This film told the story which really should have come to light much sooner. The Irish Army unit concerned did not go home as heroes and were vilified as cowards upon their return from the Congo because of a lack of transparency or any kind of support by the politicians who sent them over there in the first place.

In 1961, the United Nations sent what was meant to be a body of peacekeepers into what turned out to be a far more dangerous situation than they had predicted. The Congolese had, in the past, welcomed the Irish Army to act on behalf of the UN because they were regarded as entirely impartial and thus ideally suited for the job.

Unfortunately, on this occasion the Irish soldiers, led by Commondant Pat Quinlan, were sent to a less than ideally situated barracks, right in the firing line of several thousand French mercenaries hired by vested interests in the country.

I won’t say any more about the plot, but if you like military adventure stories or true-event drama than do watch it. It’s an amazing tale.

Logan – surprisingly good

My eldest son is a film buff like me. He likes his Marvel genre stuff and recently sent me a little present right out of the blue; a copy of “Logan”.

I’ve seen two or three of the X-Men films and got on OK with them. Like most movies, as long as I can suspend disbelief reasonably well I’m happy. This means I can enjoy quite a wide variety of stuff; even outright crap. However “Logan” is definitely not in that category. This is a solid, entertaining thriller/drama.

They’ve really pulled something out of the hat with “Logan”. Unleashed from the constraints of the 12A certificate, “Logan” was able to show us a much grittier take on the whole X-Men thing. It also managed to be funnier. Hearing Professor Xavier turn the air blue was such a culture shock after his restraint in other films, it made me guffaw out loud.

I’d say, if you’re sitting on the fence about seeing “Logan”, then see it. It’s a good ol’ yarn with believable characterisation and strong performances all round. It is very violent though so if you’re squeamish it might not be for you.

“We’ve gone on holiday by mistake, Mr Bond!”


Where Eagles Dare (1969)

I’ve been interested in films for almost as long as I can remember. My father ran a large Scope unit in Cornwall. It was a marvellous place, set in its own grounds and from time to time, we’d have movie nights. A massive, white canvas screen had been constructed in one of the workshops and there was a Bell & Howell 16mm projector and basic loudspeaker. This was the 1970s so no 5.1 surround sound just yet.


Withnail & I (1986)

Eventually, in my teenage years, I took over as projectionist. If the film was something involving big names or a recent major release, audiences would be swollen by family members, staff and significant others. Only the advent of VCR players eventually killed it all off, but by then I had had at least 10 years of saturation in the cinema and had also grown very interested in film soundtrack music.

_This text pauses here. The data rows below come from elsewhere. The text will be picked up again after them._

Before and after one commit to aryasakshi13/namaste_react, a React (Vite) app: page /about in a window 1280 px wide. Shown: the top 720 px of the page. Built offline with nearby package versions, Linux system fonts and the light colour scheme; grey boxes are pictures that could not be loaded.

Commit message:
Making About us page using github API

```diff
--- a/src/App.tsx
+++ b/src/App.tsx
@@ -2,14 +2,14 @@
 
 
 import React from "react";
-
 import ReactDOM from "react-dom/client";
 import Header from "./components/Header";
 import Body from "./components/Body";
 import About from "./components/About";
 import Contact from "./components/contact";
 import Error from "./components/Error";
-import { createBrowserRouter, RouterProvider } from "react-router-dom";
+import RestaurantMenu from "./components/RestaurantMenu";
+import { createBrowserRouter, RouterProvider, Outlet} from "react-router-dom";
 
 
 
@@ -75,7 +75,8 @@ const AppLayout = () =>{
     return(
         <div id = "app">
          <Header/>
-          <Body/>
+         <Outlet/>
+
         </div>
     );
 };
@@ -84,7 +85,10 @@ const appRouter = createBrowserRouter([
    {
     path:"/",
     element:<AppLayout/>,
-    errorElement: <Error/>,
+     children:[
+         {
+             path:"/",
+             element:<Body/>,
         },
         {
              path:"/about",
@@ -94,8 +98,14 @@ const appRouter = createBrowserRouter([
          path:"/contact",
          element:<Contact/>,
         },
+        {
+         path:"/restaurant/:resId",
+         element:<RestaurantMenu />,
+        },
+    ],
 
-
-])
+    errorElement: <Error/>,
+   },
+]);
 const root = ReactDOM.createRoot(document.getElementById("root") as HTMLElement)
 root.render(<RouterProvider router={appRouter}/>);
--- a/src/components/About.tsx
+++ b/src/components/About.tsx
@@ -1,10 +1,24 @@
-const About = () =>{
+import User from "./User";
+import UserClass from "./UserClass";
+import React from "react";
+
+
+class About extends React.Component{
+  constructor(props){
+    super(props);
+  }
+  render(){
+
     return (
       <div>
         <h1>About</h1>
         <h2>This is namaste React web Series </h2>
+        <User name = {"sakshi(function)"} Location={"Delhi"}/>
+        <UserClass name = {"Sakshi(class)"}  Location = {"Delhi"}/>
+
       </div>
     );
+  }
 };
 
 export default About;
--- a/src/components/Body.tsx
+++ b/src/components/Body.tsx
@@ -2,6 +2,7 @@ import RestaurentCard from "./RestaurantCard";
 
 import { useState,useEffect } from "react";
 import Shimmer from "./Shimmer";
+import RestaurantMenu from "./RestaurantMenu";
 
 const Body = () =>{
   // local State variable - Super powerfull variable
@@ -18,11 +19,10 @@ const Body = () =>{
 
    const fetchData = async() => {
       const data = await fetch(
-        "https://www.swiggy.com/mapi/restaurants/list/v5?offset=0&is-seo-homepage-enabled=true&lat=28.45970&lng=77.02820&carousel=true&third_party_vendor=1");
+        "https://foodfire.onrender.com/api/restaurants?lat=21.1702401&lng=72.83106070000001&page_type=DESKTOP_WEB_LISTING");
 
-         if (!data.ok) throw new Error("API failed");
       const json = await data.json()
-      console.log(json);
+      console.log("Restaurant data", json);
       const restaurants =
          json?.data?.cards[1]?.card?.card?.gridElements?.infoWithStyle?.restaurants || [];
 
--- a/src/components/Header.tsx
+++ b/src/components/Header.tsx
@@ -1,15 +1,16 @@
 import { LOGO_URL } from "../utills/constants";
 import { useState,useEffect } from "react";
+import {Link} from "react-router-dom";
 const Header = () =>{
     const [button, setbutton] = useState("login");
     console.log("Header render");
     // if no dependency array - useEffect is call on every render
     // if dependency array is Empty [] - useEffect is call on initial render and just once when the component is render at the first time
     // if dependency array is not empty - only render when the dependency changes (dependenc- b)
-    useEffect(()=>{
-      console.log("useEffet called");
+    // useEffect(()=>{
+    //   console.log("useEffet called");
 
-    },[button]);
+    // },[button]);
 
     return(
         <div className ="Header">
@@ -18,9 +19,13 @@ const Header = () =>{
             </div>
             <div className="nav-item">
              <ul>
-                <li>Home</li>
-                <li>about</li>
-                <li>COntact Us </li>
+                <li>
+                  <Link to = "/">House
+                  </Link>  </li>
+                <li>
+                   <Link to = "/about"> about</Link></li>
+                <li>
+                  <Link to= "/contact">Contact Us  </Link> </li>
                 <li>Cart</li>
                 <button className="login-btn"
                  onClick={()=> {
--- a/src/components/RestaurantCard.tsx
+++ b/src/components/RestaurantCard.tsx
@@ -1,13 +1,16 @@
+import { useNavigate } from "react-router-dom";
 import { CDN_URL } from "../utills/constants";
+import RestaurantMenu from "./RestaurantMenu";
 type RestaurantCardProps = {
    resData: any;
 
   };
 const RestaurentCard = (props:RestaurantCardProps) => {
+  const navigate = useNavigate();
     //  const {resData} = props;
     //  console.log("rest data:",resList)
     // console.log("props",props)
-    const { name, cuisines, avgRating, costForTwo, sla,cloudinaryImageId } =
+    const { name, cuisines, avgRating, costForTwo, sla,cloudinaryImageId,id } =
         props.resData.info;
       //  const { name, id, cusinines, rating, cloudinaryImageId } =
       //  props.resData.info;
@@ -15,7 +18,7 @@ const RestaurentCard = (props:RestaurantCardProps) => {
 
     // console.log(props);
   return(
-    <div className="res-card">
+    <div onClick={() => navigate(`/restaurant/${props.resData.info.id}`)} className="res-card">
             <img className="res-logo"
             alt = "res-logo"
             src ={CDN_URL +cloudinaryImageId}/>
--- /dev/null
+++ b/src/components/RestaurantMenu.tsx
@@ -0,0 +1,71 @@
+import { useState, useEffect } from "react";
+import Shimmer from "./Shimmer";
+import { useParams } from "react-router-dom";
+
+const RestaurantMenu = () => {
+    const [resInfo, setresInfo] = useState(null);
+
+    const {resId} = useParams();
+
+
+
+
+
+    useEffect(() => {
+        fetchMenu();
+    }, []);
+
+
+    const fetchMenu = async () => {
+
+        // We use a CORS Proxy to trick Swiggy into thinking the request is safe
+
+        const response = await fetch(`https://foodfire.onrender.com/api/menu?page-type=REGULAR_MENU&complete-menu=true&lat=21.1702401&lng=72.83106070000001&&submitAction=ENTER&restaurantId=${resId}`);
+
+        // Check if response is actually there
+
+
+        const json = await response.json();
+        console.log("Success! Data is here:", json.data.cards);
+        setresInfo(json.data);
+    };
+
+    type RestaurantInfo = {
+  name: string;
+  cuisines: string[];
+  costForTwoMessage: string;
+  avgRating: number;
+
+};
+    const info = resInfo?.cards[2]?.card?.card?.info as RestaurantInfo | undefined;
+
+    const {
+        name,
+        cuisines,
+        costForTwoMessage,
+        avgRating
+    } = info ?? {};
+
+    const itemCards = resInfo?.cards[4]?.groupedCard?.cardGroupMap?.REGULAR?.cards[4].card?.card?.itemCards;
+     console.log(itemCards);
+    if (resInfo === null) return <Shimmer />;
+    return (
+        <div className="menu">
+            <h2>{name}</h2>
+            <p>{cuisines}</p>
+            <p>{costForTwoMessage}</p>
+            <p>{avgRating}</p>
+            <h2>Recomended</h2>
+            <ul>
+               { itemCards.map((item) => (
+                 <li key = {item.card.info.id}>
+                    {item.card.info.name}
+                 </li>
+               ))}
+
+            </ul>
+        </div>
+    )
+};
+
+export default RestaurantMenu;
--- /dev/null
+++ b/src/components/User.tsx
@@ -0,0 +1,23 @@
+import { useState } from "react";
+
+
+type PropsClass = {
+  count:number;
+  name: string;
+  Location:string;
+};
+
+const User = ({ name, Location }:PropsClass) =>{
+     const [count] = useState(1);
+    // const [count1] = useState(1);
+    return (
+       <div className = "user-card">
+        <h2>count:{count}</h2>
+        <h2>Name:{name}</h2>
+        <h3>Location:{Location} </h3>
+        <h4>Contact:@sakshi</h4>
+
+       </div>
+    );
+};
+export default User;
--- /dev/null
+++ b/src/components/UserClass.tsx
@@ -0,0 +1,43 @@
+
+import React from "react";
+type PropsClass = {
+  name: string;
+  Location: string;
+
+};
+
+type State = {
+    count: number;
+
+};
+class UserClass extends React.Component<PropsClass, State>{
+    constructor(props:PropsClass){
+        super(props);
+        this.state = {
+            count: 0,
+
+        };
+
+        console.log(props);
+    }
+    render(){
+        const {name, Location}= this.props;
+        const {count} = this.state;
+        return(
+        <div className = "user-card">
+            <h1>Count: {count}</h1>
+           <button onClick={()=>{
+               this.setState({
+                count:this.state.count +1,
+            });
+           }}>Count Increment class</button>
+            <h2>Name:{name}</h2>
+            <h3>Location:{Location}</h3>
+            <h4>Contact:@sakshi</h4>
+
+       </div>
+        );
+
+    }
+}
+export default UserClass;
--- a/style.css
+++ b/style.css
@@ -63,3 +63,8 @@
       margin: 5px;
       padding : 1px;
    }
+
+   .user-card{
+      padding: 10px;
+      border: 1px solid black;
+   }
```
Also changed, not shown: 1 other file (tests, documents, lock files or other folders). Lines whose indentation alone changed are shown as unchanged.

John Barry (1933-2010)

I thought I might put the occasional post up on here regarding films that I’ve discovered/consider to be classics. Not full-blown reviews particularly; just personal thoughts and impressions. Maybe the odd thing about film music too.